Matthew P. Pase, Jayandra J. Himali, Paul F. Jacques, Charles DeCarli, Claudia L. Satizabal, Hugo Aparicio, Ramachandran S. Vasan, Alexa S. Beiser, Sudha Seshadri

Research output: Contribution to journalArticle

15 Scopus citations

Abstract

Introduction Excess sugar consumption has been linked with Alzheimer's disease (AD) pathology in animal models. Methods We examined the cross-sectional association of sugary beverage consumption with neuropsychological (N = 4276) and magnetic resonance imaging (N = 3846) markers of preclinical Alzheimer's disease and vascular brain injury (VBI) in the community-based Framingham Heart Study. Intake of sugary beverages was estimated using a food frequency questionnaire. Results Relative to consuming less than one sugary beverage per day, higher intake of sugary beverages was associated with lower total brain volume (1–2/day, β ± standard error [SE] = −0.55 ± 0.14 mean percent difference, P =.0002; >2/day, β ± SE = −0.68 ± 0.18, P <.0001), and poorer performance on tests of episodic memory (all P <.01). Daily fruit juice intake was associated with lower total brain volume, hippocampal volume, and poorer episodic memory (all P <.05). Sugary beverage intake was not associated with VBI in a consistent manner across outcomes. Discussion Higher intake of sugary beverages was associated cross-sectionally with markers of preclinical AD.

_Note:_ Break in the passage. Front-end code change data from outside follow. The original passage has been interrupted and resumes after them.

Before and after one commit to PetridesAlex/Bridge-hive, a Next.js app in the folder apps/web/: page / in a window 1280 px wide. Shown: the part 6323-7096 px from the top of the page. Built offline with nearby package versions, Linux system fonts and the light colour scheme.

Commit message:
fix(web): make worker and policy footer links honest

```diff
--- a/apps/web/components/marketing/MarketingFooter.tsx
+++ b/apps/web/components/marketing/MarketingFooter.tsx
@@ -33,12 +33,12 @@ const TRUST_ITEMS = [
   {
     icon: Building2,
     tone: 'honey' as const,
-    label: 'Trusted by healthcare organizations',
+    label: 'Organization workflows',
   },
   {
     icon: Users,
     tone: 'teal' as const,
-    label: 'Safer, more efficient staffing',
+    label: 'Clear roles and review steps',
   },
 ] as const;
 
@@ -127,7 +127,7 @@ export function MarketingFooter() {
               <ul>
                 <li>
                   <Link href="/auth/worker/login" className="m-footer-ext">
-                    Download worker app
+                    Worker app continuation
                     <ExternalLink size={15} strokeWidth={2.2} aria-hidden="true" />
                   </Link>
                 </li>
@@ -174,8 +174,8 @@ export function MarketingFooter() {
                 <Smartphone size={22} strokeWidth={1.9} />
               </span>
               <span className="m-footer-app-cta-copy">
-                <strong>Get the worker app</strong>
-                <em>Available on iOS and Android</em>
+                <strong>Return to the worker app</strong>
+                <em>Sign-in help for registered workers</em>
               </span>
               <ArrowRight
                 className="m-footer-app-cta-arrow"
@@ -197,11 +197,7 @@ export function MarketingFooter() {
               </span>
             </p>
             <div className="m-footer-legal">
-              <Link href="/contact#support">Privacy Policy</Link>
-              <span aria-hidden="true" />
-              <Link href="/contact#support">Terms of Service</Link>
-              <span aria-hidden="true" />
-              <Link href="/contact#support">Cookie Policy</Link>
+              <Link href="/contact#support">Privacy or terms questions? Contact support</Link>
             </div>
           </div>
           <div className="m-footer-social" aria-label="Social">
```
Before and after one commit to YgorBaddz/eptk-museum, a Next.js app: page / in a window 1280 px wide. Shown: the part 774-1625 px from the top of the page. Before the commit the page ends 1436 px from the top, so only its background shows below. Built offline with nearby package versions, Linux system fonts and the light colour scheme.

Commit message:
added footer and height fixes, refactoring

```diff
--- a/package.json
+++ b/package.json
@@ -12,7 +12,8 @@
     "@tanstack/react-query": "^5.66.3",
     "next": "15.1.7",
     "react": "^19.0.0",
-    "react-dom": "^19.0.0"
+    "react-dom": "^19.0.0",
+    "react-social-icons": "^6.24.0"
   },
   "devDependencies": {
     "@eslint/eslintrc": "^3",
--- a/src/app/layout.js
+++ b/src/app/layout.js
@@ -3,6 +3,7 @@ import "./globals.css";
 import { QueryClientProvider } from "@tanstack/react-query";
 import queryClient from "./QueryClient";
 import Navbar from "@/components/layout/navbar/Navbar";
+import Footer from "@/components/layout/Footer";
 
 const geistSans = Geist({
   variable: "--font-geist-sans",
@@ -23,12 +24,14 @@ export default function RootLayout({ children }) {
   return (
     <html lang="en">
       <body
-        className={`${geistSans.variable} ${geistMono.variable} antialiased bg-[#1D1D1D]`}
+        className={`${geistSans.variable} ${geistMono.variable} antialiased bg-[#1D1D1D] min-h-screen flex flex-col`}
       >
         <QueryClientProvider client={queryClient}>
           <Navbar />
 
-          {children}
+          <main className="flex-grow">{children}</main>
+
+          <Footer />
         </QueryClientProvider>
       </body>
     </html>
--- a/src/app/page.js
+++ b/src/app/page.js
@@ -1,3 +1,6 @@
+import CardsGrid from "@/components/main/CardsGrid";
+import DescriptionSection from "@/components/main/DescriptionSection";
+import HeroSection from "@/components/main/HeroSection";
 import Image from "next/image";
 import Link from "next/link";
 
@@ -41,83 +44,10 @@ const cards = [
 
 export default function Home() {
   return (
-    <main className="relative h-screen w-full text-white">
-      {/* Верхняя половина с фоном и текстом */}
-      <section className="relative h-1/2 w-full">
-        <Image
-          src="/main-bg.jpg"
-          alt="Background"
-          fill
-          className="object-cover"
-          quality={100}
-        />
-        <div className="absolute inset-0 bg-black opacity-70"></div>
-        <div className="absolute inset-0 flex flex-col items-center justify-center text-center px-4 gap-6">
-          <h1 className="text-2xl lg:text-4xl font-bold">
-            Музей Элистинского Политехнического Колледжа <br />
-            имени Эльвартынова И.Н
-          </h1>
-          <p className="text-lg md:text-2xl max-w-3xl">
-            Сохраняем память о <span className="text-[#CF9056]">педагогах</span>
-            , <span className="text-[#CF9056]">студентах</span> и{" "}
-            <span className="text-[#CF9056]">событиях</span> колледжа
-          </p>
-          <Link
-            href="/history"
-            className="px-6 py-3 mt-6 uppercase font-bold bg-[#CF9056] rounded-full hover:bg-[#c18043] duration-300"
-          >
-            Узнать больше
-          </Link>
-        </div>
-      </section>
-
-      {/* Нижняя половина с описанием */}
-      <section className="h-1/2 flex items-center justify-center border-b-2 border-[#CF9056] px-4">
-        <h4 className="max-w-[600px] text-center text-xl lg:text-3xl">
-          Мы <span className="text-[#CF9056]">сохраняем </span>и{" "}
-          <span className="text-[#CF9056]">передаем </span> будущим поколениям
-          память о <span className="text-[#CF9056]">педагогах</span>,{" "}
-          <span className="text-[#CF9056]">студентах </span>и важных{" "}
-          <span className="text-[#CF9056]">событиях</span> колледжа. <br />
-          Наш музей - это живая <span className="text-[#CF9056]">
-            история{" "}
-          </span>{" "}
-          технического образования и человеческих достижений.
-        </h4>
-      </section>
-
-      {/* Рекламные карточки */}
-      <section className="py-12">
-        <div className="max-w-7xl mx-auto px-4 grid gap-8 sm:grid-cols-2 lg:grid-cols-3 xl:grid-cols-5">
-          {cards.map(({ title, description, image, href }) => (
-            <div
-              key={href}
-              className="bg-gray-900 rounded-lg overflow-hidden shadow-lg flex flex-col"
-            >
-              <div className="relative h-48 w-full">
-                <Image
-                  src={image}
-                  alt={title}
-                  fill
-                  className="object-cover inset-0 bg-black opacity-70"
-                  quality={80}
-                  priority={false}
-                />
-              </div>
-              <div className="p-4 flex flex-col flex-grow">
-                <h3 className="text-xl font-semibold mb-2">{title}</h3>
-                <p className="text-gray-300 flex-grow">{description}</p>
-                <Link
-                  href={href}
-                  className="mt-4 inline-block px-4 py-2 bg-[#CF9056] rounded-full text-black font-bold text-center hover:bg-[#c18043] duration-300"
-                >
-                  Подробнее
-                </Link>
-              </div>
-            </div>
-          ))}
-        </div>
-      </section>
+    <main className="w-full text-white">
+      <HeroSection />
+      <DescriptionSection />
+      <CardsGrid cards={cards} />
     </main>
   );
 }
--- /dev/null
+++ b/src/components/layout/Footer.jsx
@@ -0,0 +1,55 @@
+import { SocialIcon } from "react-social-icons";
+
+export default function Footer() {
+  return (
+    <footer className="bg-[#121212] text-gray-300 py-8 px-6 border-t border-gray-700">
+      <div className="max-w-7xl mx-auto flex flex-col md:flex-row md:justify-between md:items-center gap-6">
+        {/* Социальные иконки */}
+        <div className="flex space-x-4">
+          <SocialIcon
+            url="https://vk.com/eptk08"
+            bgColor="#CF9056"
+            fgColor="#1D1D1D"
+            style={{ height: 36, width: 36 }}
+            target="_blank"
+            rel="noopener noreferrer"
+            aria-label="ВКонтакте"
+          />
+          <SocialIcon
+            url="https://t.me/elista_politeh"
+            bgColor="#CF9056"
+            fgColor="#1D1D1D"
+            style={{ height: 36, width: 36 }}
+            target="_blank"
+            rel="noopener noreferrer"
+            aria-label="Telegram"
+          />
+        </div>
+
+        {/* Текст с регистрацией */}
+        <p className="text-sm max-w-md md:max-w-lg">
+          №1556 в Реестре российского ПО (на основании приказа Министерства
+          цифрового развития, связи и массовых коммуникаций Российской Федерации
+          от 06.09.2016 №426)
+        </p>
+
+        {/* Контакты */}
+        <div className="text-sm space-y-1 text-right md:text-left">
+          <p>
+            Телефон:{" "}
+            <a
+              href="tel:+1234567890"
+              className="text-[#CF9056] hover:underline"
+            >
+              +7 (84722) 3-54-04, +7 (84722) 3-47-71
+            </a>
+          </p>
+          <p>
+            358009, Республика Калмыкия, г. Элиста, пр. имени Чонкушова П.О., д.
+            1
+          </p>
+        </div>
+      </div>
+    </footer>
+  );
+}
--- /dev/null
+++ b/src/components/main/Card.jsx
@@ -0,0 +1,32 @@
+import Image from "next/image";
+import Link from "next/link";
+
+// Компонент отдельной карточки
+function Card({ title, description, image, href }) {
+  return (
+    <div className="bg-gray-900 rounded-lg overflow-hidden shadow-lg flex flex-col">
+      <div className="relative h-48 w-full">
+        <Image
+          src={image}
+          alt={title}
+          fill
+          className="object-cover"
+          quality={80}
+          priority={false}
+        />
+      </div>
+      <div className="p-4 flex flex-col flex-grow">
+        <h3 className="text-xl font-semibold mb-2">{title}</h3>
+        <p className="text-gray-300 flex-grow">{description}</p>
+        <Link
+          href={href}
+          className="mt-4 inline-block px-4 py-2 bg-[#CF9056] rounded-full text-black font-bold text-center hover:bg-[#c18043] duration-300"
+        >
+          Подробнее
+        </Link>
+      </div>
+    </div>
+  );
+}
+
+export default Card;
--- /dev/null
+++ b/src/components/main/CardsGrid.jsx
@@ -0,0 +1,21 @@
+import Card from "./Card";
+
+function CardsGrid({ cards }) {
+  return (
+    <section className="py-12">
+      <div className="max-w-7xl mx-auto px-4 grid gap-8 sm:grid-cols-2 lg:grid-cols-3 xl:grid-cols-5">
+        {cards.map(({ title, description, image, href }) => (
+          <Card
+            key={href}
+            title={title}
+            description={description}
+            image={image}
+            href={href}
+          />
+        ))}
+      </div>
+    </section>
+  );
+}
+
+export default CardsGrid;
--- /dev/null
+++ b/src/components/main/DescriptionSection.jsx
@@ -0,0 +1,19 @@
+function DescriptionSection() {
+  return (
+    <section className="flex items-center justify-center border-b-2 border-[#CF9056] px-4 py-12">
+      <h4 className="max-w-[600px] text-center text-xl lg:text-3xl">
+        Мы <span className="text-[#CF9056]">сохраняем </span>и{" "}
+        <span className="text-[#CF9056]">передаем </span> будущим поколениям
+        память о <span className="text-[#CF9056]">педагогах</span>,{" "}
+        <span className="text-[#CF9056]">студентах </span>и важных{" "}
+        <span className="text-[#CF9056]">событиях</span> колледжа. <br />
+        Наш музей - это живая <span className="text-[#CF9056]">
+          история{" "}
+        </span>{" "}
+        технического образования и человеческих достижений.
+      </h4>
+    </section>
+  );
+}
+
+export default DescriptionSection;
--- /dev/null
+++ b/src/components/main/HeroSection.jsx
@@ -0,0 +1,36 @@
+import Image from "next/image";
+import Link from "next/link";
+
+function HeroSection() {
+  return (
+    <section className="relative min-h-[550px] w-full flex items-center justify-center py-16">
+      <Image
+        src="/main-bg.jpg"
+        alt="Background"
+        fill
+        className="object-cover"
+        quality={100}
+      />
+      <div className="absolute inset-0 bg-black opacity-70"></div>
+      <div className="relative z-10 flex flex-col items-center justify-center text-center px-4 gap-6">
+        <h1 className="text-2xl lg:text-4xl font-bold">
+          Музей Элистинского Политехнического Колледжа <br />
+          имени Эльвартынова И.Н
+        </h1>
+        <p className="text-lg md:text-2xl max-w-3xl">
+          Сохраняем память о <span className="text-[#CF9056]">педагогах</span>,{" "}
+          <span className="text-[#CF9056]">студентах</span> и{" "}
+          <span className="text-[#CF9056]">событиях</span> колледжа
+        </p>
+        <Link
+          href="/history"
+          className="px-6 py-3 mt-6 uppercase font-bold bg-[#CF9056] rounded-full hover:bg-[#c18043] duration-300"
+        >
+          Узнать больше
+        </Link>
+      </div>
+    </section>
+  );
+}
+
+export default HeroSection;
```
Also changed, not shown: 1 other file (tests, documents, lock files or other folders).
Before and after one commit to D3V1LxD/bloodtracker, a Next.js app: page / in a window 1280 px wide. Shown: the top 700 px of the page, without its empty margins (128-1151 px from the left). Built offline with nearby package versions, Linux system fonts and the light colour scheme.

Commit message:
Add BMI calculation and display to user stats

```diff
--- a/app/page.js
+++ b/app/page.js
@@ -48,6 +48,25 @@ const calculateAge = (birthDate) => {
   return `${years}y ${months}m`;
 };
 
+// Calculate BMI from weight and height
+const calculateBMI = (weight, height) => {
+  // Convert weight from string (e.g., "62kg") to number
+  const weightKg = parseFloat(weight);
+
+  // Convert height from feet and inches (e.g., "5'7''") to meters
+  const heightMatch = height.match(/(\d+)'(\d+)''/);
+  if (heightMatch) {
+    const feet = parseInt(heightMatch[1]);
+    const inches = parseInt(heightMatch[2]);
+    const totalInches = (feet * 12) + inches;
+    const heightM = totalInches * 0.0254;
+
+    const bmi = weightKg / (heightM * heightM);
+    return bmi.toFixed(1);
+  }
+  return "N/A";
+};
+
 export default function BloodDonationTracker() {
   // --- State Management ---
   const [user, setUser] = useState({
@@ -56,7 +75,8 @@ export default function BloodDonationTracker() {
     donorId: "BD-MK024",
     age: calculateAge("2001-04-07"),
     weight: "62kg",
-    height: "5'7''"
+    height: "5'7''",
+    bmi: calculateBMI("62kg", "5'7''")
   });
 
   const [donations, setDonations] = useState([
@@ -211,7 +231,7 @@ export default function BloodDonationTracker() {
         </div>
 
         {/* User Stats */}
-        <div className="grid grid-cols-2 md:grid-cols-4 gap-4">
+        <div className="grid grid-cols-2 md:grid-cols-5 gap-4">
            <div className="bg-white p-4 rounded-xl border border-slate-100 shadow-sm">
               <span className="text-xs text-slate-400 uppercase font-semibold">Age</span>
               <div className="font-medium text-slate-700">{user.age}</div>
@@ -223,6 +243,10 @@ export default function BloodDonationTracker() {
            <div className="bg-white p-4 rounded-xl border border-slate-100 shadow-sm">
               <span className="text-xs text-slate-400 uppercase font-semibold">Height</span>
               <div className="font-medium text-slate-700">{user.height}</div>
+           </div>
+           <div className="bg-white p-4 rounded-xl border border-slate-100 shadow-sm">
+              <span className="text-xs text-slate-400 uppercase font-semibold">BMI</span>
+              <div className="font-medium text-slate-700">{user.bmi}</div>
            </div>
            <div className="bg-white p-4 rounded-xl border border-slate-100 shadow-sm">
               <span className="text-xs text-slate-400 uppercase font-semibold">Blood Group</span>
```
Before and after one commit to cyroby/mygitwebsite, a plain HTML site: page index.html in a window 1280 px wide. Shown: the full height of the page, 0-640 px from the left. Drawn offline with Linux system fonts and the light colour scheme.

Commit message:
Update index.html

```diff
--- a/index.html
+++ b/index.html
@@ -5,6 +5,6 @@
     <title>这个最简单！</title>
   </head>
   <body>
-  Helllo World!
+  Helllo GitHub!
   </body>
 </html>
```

Original languageEnglish (US)
Pages (from-to)955-964
Number of pages10
JournalAlzheimer's and Dementia
Volume13
Issue number9
DOIs
StatePublished - Sep 2017
Externally publishedYes

Keywords

  • Alzheimer's disease
  • Dementia
  • Diet
  • Framingham Heart Study
  • Sugar

ASJC Scopus subject areas

  • Epidemiology
  • Health Policy
  • Developmental Neuroscience
  • Clinical Neurology
  • Geriatrics and Gerontology
  • Psychiatry and Mental health
  • Cellular and Molecular Neuroscience

Fingerprint Dive into the research topics of 'Sugary beverage intake and preclinical Alzheimer's disease in the community'. Together they form a unique fingerprint.

Cite this